Military Health

Lose to win: Some service members struggle with weight


Navy Petty Officer 3rd Class Jovanei Taito (left), shown here receiving his information warfare qualification certificate, credits the ShipShape program for enabling him to pass the Navy’s body composition and physical fitness assessments. (Courtesy photo)

FALLS CHURCH, Va. — Fitness wasn’t a problem for Petty Officer 3rd Class Jovanei Taito when he joined the Navy in 2014. He’d kept in shape by playing football and participating in track and field at his high school in Kapolei, Hawaii.

But as an information warfare systems technician, Taito does a lot of sitting. After long hours on the job, he gradually became less active. Less than three years after enlisting, his military career was at risk because he was in danger of failing the sea service’s body composition and physical fitness assessments.

Taito, who works at Navy Cyber Defense Operations Command in Suffolk, Virginia, was referred to Ship-shape, the Navy and Marine Corps Public Health Center’s weight-management program. Ship-shape teaches service members how to make healthy lifestyle changes to comply with weight and body fat percentage standards, helping to ensure readiness.
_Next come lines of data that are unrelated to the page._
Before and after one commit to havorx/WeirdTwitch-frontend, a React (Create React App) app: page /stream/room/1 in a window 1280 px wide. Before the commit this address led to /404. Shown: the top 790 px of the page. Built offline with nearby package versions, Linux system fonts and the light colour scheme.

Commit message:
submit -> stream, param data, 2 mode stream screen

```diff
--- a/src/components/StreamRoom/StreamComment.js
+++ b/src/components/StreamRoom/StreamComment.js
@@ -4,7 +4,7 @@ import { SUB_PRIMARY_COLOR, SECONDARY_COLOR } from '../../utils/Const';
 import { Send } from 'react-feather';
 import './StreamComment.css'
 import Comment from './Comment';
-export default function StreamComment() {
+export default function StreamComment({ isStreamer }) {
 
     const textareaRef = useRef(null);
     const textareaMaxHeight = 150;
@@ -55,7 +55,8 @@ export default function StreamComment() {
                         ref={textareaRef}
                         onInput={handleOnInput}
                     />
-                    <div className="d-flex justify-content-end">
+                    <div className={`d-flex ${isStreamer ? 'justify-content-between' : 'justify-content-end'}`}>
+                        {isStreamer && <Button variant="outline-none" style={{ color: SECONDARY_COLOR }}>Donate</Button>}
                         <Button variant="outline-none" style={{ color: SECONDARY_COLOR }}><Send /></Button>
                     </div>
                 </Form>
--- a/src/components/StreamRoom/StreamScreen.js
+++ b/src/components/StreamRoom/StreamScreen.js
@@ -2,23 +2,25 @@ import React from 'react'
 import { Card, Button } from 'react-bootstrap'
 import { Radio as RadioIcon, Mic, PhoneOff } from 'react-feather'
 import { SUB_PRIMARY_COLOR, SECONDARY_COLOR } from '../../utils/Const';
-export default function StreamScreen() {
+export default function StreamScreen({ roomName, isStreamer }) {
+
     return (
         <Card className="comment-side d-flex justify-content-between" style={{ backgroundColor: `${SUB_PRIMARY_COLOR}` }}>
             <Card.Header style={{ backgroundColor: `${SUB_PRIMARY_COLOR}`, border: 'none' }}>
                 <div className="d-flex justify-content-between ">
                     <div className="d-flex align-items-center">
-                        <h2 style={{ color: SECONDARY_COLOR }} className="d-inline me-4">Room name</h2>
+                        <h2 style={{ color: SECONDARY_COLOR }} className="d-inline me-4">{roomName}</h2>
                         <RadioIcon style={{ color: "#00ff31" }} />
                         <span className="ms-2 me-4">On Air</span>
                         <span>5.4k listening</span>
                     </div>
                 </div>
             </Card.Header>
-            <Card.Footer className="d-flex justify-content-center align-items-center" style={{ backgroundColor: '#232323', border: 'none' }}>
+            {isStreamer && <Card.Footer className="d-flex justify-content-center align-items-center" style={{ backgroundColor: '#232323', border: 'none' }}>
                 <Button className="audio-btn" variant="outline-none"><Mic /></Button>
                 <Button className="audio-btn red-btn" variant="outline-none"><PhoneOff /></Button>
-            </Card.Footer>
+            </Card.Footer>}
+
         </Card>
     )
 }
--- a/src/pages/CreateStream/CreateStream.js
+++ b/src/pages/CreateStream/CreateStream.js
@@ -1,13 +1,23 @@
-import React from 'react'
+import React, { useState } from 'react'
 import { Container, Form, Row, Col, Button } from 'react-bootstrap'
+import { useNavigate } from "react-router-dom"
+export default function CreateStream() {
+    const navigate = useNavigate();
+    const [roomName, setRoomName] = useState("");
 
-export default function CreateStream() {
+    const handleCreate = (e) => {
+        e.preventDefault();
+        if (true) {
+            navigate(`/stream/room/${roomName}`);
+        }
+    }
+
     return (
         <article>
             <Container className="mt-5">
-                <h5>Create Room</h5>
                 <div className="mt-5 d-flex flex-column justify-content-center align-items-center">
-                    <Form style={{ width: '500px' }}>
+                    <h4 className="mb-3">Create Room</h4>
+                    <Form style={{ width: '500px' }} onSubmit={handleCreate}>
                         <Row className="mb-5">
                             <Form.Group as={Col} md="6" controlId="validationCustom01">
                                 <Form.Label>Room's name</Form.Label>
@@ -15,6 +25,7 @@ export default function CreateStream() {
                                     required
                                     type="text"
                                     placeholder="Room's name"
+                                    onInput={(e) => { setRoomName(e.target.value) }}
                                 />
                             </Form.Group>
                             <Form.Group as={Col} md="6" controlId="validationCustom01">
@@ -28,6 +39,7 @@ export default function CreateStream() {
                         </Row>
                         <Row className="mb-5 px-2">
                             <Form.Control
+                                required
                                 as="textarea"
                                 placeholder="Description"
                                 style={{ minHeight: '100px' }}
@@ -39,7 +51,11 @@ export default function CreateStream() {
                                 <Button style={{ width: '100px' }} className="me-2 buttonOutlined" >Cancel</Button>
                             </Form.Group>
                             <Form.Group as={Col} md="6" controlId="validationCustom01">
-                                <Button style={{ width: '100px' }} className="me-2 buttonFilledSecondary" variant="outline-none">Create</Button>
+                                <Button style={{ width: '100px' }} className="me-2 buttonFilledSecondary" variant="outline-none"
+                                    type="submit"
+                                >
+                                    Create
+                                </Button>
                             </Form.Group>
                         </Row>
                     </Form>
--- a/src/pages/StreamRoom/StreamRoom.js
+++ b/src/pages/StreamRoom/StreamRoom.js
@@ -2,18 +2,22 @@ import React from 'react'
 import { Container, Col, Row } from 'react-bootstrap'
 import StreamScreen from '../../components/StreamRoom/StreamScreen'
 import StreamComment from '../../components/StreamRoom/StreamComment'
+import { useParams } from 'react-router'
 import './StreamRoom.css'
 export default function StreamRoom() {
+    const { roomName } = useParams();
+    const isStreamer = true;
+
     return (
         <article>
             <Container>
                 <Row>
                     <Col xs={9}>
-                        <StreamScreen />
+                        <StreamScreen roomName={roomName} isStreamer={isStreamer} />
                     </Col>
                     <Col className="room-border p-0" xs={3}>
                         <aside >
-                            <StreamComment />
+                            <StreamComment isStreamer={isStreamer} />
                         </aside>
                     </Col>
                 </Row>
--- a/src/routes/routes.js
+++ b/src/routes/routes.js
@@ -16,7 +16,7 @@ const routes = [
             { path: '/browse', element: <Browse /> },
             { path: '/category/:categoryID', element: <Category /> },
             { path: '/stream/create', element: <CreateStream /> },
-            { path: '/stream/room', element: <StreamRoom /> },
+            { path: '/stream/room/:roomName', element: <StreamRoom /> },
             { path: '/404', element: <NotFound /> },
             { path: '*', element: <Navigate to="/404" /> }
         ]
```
“I’m really glad I did Ship-shape,” said Taito, who continued losing weight after completing the two-month program and today is down about 60 pounds.

Staying in shape is a struggle most Americans know all too well. For military members, staying in shape is a job requirement. People in uniform are significantly less likely than their civilian counterparts to be overweight or obese, according to Dr. Don Shell, director of disease prevention, disease management, and population health policy and oversight in the Office of the Assistant Secretary of Defense for Health Affairs, Health Services Policy and Oversight.

Almost 71 percent of American adults are either overweight or obese, according to the Centers for Disease Control and Prevention. Generally, being overweight or obese is defined by body mass index, a weight-to-height ratio. In comparison, only about 8 percent of military members were overweight or obese in 2015, according to a study in the September 2016 issue of the Armed Forces Health Surveillance Branch’s Medical Surveillance Monthly Report or MSMR.

The number of service members dealing with weight issues may be low, but it has steadily risen. The 8 percent defined as overweight or obese in 2015 is a nearly 60-percent increase from those identified as overweight or obese in 2011, according to the study. Its authors note that excessive weight and body fat “have a detrimental effect on operational effectiveness and increase the risk of both acute and chronic health effects.”

Shell said a DoD working group is reviewing DoD and service-specific body mass and physical fitness policies and standards, with the goal of recommending revisions that will enhance the fitness and health of the overall force. The working group includes members from the Navy, Air Force, Army, and Coast Guard.

Meanwhile, there’s help for service members who, like Taito, get off track. Soldiers who’ve been identified as exceeding their service’s body fat standards enroll in the Army Body Composition Program. The Air Force’s Fitness Improvement Program is mandatory for service members identified with an unsatisfactory fitness score. It’s also available for any Air Force member who wants to improve his or her overall fitness and health.

For Taito, his time in ShipShape was well-spent. He’s maintained a focus on healthy eating and portion control. He also works out about five times a week: 15 minutes of cardio exercise to raise his heart rate, followed by 40 minutes of strength training to build and maintain lean muscle tissue. On his latest physical fitness assessment, he earned a “good high” overall.

“I’m in the best shape of my life,” Taito said, “and I feel great.”